Tom Burke (Chief Financial Officer of Hydra Biosciences), Joshua Fox (Partner at WilmerHale), Mike Massaro (Chief Executive Officer of Flywire) and Sameer Sabir (Chief Financial Officer of SevenOaks Biosystems) spoke at WilmerHale’s QuickLaunch University on Best Practices for Building a and Board of Advisors. Over several weeks, we have shared comments on the topic. In this final week, we explore advisory boards.

On the difference between a board of advisors and a

Every company is required to have a —which can make decisions for the company and can appoint/remove the CEO—from the time of incorporation. At the beginning, the founders of the company are likely to be on the board as directors. Once a company raises capital from , these investors will usually join the as well. In most cases, the CEO will continue to serve on the board, but other founders may no longer have board seats.

A board of advisors, on the other hand, is usually formed to help a company solve specific problems. For example, a life sciences company’s scientific advisory board can provide subject matter expertise and help the research and scientific teams with questions about clinical trials and product development. Though having a board of advisors is optional, companies typically choose to build them since expert advisors and key opinion leaders can bring credibility to the team and help navigate tough issues. 

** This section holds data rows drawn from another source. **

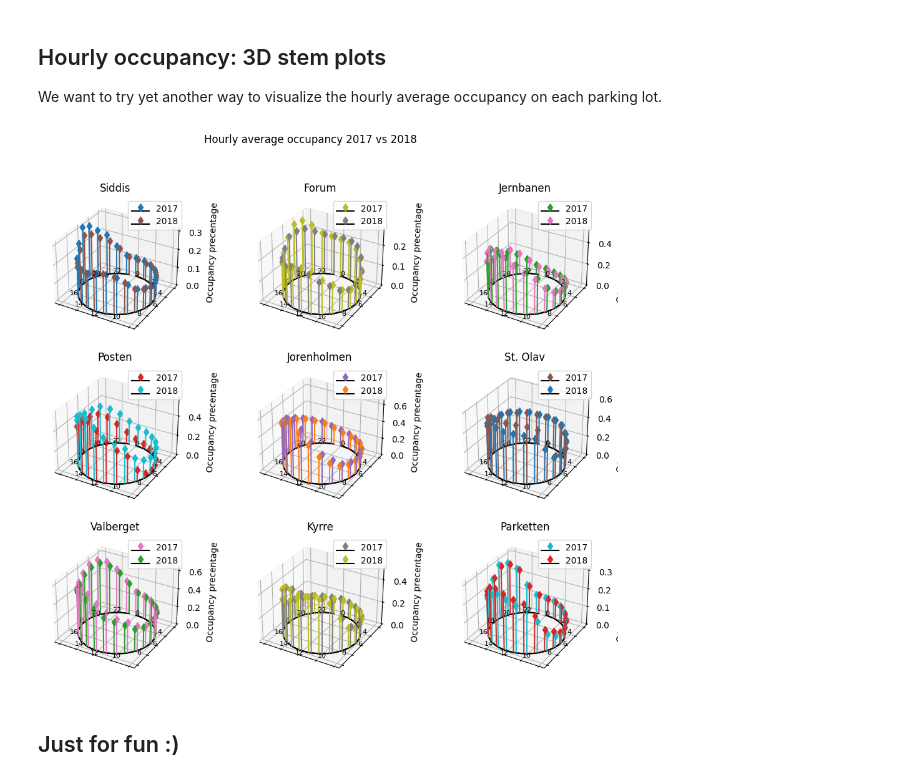
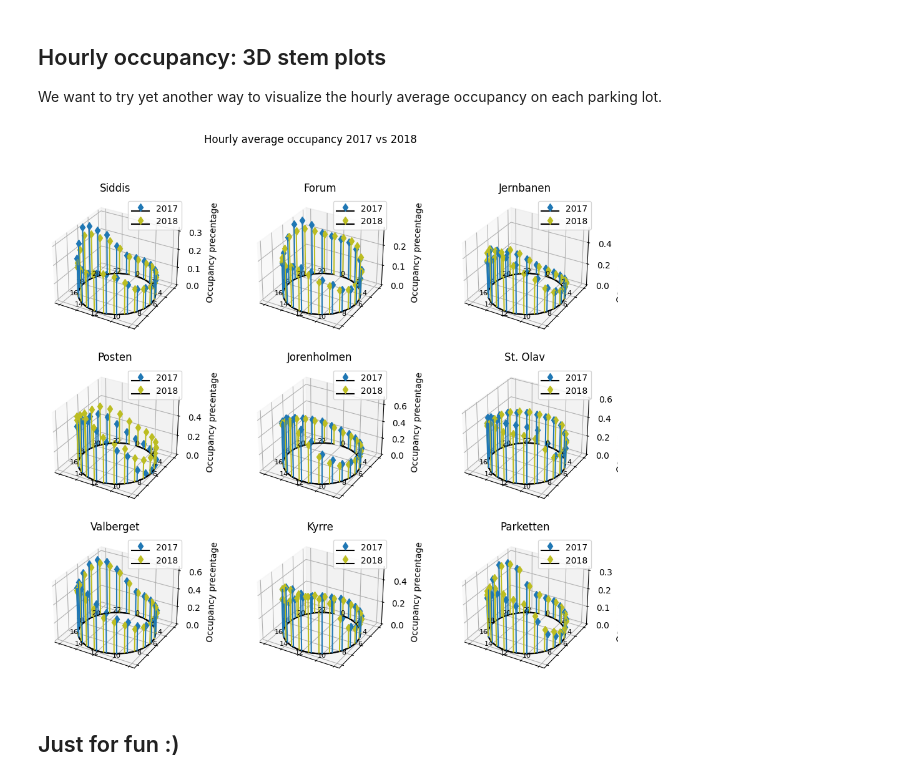
Before and after one commit to lenelise/stavanger_parkinglots, a Jupyter notebook: parking.ipynb, the cells around one changed output. Saved outputs shown, nothing was run; the diff lists cells and outputs as text; code cells hidden in the pictures.

Commit message:
changed order more, trying to narrate the story better 2/2

```diff
--- a/parking.ipynb
+++ b/parking.ipynb
@@ -276,11 +259,3 @@ Before entering the playfullness and experimental part of this report, we will c
-# %%
-#Hourly averages for each lot for each year
-parkinglots_hourly_avg_2017 = [] # List of Series objects, one for each lot
-parkinglots_hourly_avg_2018 = [] # List of Series objects, one for each lot
-
-for lot in parkinglots:
-    parkinglots_hourly_avg_2017.append(parkering2017.groupby('Hour')[lot].mean().sort_index()) #sort index to make sure it is plotted in correct order starting at midnight
-    parkinglots_hourly_avg_2018.append(parkering2018.groupby('Hour')[lot].mean().sort_index())
 # %%
 fig, ax = plt.subplots(3,3,figsize=(10,10), sharey=True)
 
@@ -392,38 +360,38 @@ for k in range(9):
    z1 = parkinglots_hourly_avg_2017[k].values
    z2 = parkinglots_hourly_avg_2018[k].values
 
    ax[i,j].stem(x1,y1,z1,
-     linefmt = f'{colors[k]}-', #vertical line
-     markerfmt=f'{colors[k]}d', #stem head
+     linefmt = f'{colors[0]}-', #vertical line
+     markerfmt=f'{colors[0]}d', #stem head
      basefmt = 'k-',
      label='2017')
 #    color = 'C5'
 
    ax[i,j].stem(x2,y2,z2,
-     linefmt = f'{colors2[k]}-', #vertical line
-     markerfmt=f'{colors2[k]}d', #stem head
+     linefmt = f'C8-', #vertical line
+     markerfmt=f'C8d', #stem head
      basefmt='k-', #baseline
      label='2018')
 
    ax[i,j].set_xticklabels([])
    ax[i,j].set_yticklabels([])
    ax[i,j].set_zlabel("Occupancy precentage")
    ax[i,j].set_title(parkinglots[k])
    ax[i,j].legend()
 
    for n, (xn, yn) in enumerate(zip(x1, y1)):
      if n%2==0:
           ax[i,j].text(xn * 1.1, yn * 1.1, 0, str(n), ha='center', va='center', fontsize=8)
 
    j += 1
    if j == 3:
      i += 1
      j = 0
 
 plt.suptitle("Hourly average occupancy 2017 vs 2018")
 plt.show()
 # %% [output]
-[figure, old version]
+[figure, new version]
 # %% [markdown]
 ## Just for fun :)
 # %%
```
Also changed, not shown: parts of 10 cells of this notebook.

On when a company should have a formal board of advisors…

For most companies, the question of whether to have a formal board of advisors largely depends on the stage the company is in, and whether specific subject matter experts are needed.  

In an early stage technology company, unless there is a real need, a board of advisors may become time consuming for the executive team to manage. However, a tech company’s needs can change rapidly in its early stages (for instance, with pivots and other developments), so the type of advisors a company might need can also change. Also, removing an individual from the board of advisors may not be easy. Usually, management teams at early stage technology companies will initially choose to have individual advisors rather than a board of advisors.

Our first post in this three-part series looked at selecting and managing a board of directors and part two was about independent directors.